Kurdistan Democratic Party: The Kurdish party, and as a result, only popular in Kurdish areas. Once stood up for something prior the the 1990 Revolution, but has been taken over by corrupt politicians who know that (if Kurdish) this it their only way to power. Getting closer and closer to the RDP as it tries to fend off the Muslim Brotherhood in Kurdish areas.
Sudanese People's Party: The political side of the mainly Christian South Sudanese insurgency. Has been accused of receiving funds from Ethiopia and Ortho-Fascist Russia (as has the actual insurgent armies), and the MB has been planning on banning the party. It is said that if they do well in the next elections, they will.

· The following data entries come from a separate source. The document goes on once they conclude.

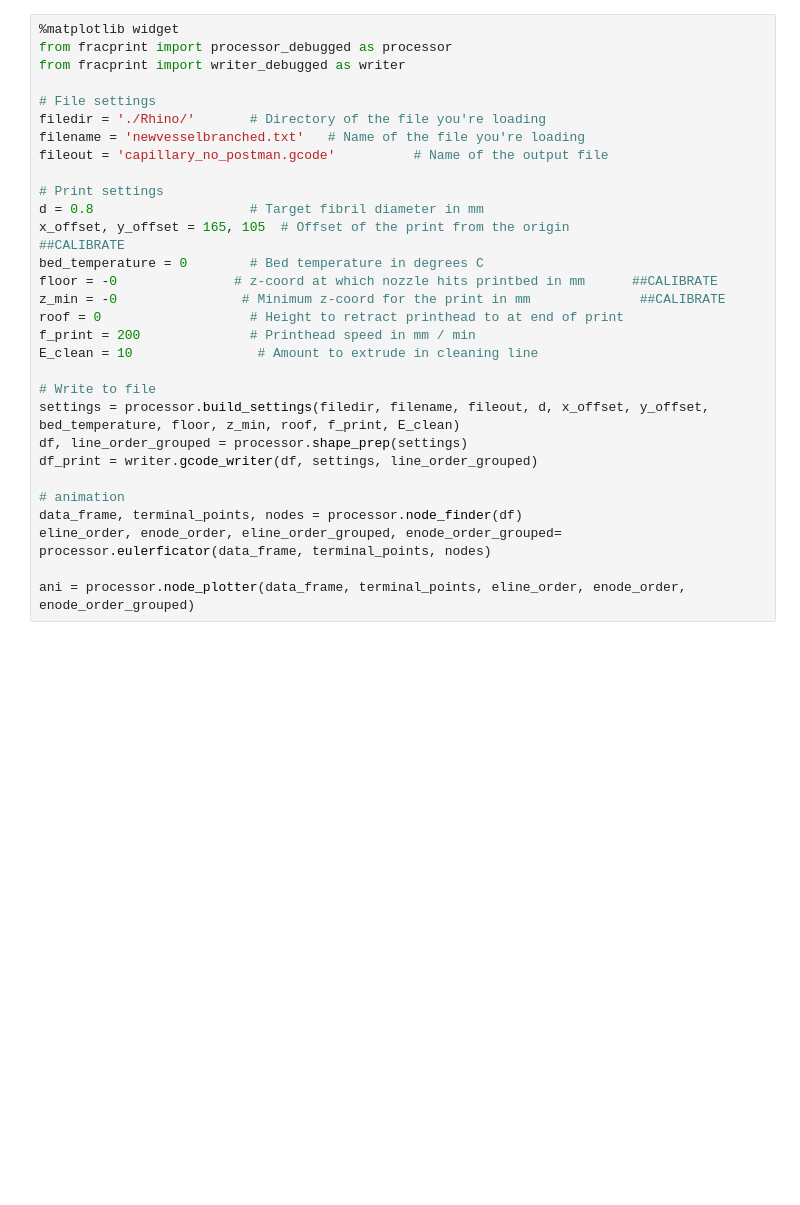
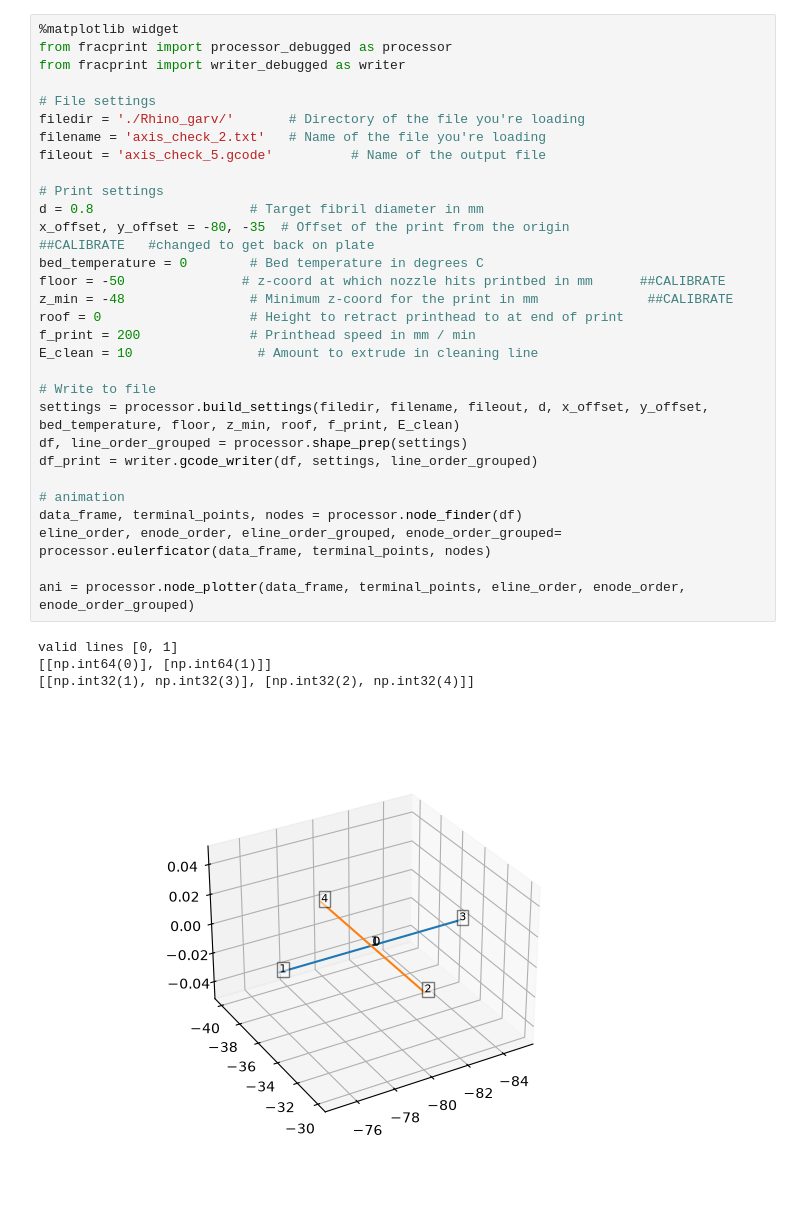
Before and after one commit to joeforth/fractal_slicer, a Jupyter notebook: fractal_slicer_version_debugged.ipynb, the cells around one changed output. Drawn from its saved outputs; the diff is of its cells as text; blank space fills up the shorter version.

Commit message:
Calibrated printer

```diff
--- a/fractal_slicer_version_debugged.ipynb
+++ b/fractal_slicer_version_debugged.ipynb
@@ -3,30 +21,35 @@
 # %%
 %matplotlib widget
 from fracprint import processor_debugged as processor
 from fracprint import writer_debugged as writer
 
 # File settings
-filedir = './Rhino/'       # Directory of the file you're loading
-filename = 'newvesselbranched.txt'   # Name of the file you're loading
-fileout = 'capillary_no_postman.gcode'          # Name of the output file
+filedir = './Rhino_garv/'       # Directory of the file you're loading
+filename = 'axis_check_2.txt'   # Name of the file you're loading
+fileout = 'axis_check_5.gcode'          # Name of the output file
 
 # Print settings
 d = 0.8                    # Target fibril diameter in mm
-x_offset, y_offset = 165, 105  # Offset of the print from the origin                ##CALIBRATE
+x_offset, y_offset = -80, -35  # Offset of the print from the origin                ##CALIBRATE   #changed to get back on plate
 bed_temperature = 0        # Bed temperature in degrees C
-floor = -0               # z-coord at which nozzle hits printbed in mm      ##CALIBRATE
-z_min = -0                # Minimum z-coord for the print in mm              ##CALIBRATE
+floor = -50               # z-coord at which nozzle hits printbed in mm      ##CALIBRATE
+z_min = -48                # Minimum z-coord for the print in mm              ##CALIBRATE
 roof = 0                   # Height to retract printhead to at end of print
 f_print = 200              # Printhead speed in mm / min
 E_clean = 10                # Amount to extrude in cleaning line
 
 # Write to file
 settings = processor.build_settings(filedir, filename, fileout, d, x_offset, y_offset, bed_temperature, floor, z_min, roof, f_print, E_clean)
 df, line_order_grouped = processor.shape_prep(settings)
 df_print = writer.gcode_writer(df, settings, line_order_grouped)
 
 # animation
 data_frame, terminal_points, nodes = processor.node_finder(df)
 eline_order, enode_order, eline_order_grouped, enode_order_grouped= processor.eulerficator(data_frame, terminal_points, nodes)
 
 ani = processor.node_plotter(data_frame, terminal_points, eline_order, enode_order, enode_order_grouped)
+# %% [output]
+valid lines [0, 1]
+[[np.int64(0)], [np.int64(1)]]
+[[np.int32(1), np.int32(3)], [np.int32(2), np.int32(4)]]
+[figure, added]
```
Also changed, not shown: parts of 2 cells of this notebook, 1 other file.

Moroccan National Party: Advocates for the separation of Morocco from the rest of the UAR. It is led by Mohammad Alaouite, who would've most likely been King of Morocco had it not been for the 1972 Moroccan coup d'etat. It is somewhat popular in the urban areas of the Morocco Republic.

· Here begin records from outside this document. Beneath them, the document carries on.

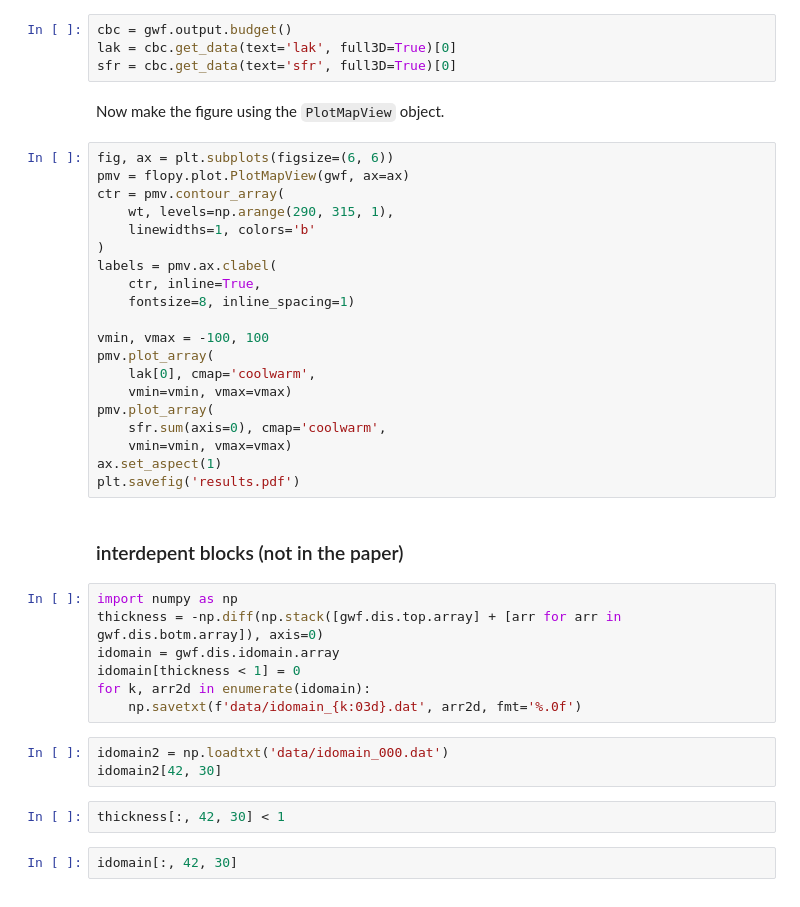
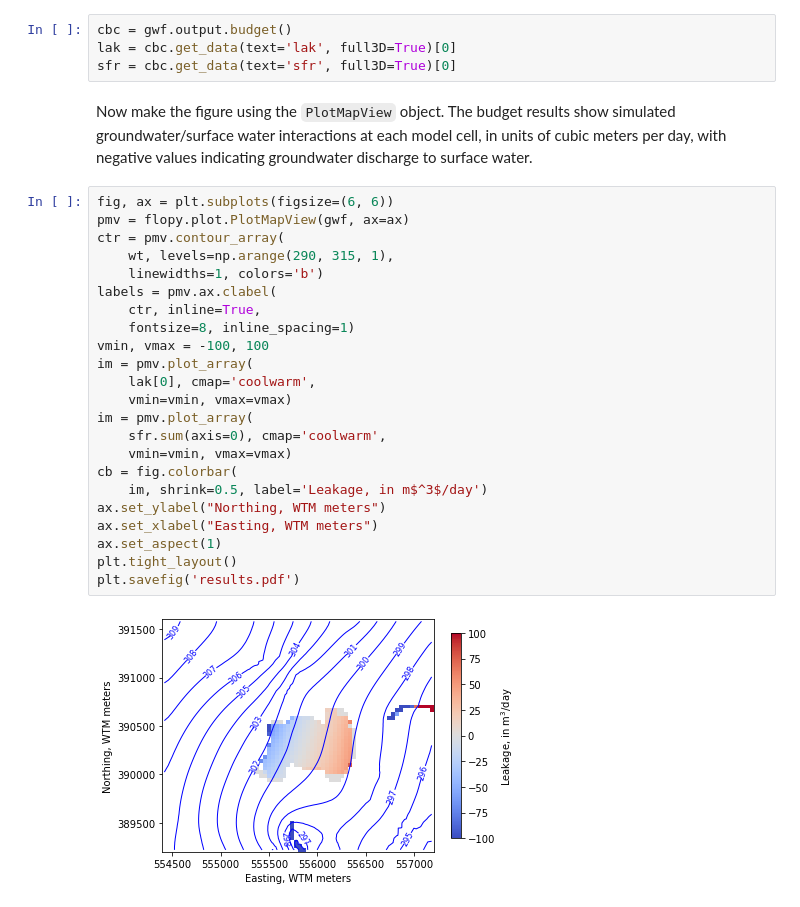
Before and after one commit to DOI-USGS/pleasant-lake-flopy-example, a Jupyter notebook: worked_flopy_example.ipynb, the cells around one changed output. Saved outputs shown, nothing was run; the diff lists cells and outputs as text.

```diff
--- a/worked_flopy_example.ipynb
+++ b/worked_flopy_example.ipynb
@@ -176,40 +225,29 @@ cbc = gwf.output.budget()
 lak = cbc.get_data(text='lak', full3D=True)[0]
 sfr = cbc.get_data(text='sfr', full3D=True)[0]
 # %% [markdown]
-Now make the figure using the ``PlotMapView`` object.
+Now make the figure using the ``PlotMapView`` object. The budget results show simulated groundwater/surface water interactions at each model cell, in units of cubic meters per day, with negative values indicating groundwater discharge to surface water.
 # %%
 fig, ax = plt.subplots(figsize=(6, 6))
 pmv = flopy.plot.PlotMapView(gwf, ax=ax)
 ctr = pmv.contour_array(
     wt, levels=np.arange(290, 315, 1),
-    linewidths=1, colors='b'
-)
+    linewidths=1, colors='b')
 labels = pmv.ax.clabel(
     ctr, inline=True,
     fontsize=8, inline_spacing=1)
-
 vmin, vmax = -100, 100
-pmv.plot_array(
+im = pmv.plot_array(
     lak[0], cmap='coolwarm',
     vmin=vmin, vmax=vmax)
-pmv.plot_array(
+im = pmv.plot_array(
     sfr.sum(axis=0), cmap='coolwarm',
     vmin=vmin, vmax=vmax)
+cb = fig.colorbar(
+    im, shrink=0.5, label='Leakage, in m$^3$/day')
+ax.set_ylabel("Northing, WTM meters")
+ax.set_xlabel("Easting, WTM meters")
 ax.set_aspect(1)
+plt.tight_layout()
 plt.savefig('results.pdf')
+# %% [output]
+[figure, added]
-# %% [markdown]
-### interdepent blocks (not in the paper)
-# %%
-import numpy as np
-thickness = -np.diff(np.stack([gwf.dis.top.array] + [arr for arr in gwf.dis.botm.array]), axis=0)
-idomain = gwf.dis.idomain.array
-idomain[thickness < 1] = 0
-for k, arr2d in enumerate(idomain):
-    np.savetxt(f'data/idomain_{k:03d}.dat', arr2d, fmt='%.0f')
-# %%
-idomain2 = np.loadtxt('data/idomain_000.dat')
-idomain2[42, 30]
-# %%
-thickness[:, 42, 30] < 1
-# %%
-idomain[:, 42, 30]
```
Also changed, not shown: parts of 8 cells of this notebook, 1 other file.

Socialist Democratic Party: It was the main left-wing opposition to the ASU, but after the revolution has found it hard to expand outside of urban areas.
Lebanon United: Much like the SPP, is also the political face of an insurgency. They disassociate themselves from Arab identity, instead insisting that Maronite Christians are the descendants of Phoenicians. It will also be banned if the MB does good enough in 2021.

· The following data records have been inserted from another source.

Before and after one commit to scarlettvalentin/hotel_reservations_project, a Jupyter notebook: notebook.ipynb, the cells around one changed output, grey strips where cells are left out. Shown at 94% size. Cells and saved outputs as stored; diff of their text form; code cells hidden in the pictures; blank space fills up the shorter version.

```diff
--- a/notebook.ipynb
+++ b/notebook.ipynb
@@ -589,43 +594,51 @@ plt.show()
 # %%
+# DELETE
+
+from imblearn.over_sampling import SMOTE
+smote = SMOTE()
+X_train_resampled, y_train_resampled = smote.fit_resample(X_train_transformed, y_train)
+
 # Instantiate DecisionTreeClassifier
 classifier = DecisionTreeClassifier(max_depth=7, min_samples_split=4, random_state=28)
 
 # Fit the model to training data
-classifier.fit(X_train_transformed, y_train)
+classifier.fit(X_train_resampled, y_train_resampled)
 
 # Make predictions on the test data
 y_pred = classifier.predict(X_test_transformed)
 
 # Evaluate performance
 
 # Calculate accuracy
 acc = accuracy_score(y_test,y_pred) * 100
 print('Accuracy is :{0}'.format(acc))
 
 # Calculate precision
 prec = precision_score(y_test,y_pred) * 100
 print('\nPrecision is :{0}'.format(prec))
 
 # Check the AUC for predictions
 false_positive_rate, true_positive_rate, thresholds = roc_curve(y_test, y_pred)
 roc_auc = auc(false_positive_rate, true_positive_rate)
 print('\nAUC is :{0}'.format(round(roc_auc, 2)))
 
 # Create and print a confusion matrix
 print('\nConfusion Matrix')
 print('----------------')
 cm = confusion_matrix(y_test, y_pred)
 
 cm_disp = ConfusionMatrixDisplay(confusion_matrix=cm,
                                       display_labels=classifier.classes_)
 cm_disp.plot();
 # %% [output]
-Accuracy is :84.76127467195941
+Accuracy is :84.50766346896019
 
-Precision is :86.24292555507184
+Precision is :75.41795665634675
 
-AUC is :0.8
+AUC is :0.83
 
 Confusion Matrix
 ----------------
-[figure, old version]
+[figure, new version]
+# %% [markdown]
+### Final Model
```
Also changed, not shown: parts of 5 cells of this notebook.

United Zionist Front: The main group for extremist Zionist activities. It is responsible for the 2002 al-Aqsa massacre, along with many more terrorist attacks. It is based in New York, which has led to a frigid relationship between the US and UAR.
Arabian Islamic Jihad: The main Salafi-Jihadi group in the UAR. It was at its peak in the 1980s and 1990s, but declined in the 2000s, and it is believed that the 2003 Amman nightclub massacre led to the MB's defeat in the election three weeks later. However, it is now losing members as many believe that the increasingly more extreme MB can present a better path to establishing the Shariah then engaging in terrorist activities.
Sudanese Liberation Army: The SLA is a Christian nationalist group which seeks the establishment of a Christian state in southern Sudan. It receives aid from Ethiopia and Russia. The SLA boogeyman is enough to convince Muslim Sudanese to vote MB, and the Sudanese wing of the MB loves to bring them up every election season (be it national or just in the Sudan Republic).
Kurdistan Worker's Party: After establishing a state in the ruins of Turkey, the KWP now seeks to free their brethren in the UAR and Iran. Their insurgency has led to cooperation between the UAR and Iran, and such cooperation is a high point in their usually cold relations with each other. They see the KDP as reactionary traitors, while the KDP sees them as terrorists and believes that, by engaging in the political process it is doing more for Kurdish interests than the KWP can.
Lebanese Patriotic Army: The smallest insurgent group. Was popular among Lebanese Maronites from the 1960s-1990s, but the fact that many of its members just can't seem to join the political process has led to them becoming unpopular.
Shouldn't Berber be in here (30-odd million speakers today mostly between Morocco and Algeria), or did something nasty happen at some point?Languages: Arabic (official), Kurdish, Turkmen, Turkish, English, Dinka, Assyrian, Coptic.
Someone in Scotland wished on the monkey's paw, but for which??SNP: Joanna Cherry has been invited to serve in Her Majesty's Government. Which sucks. But the good news is that Alex Salmond has been invited to serve at Her Majesty's pleasure. And that's not an offer he can easily refuse.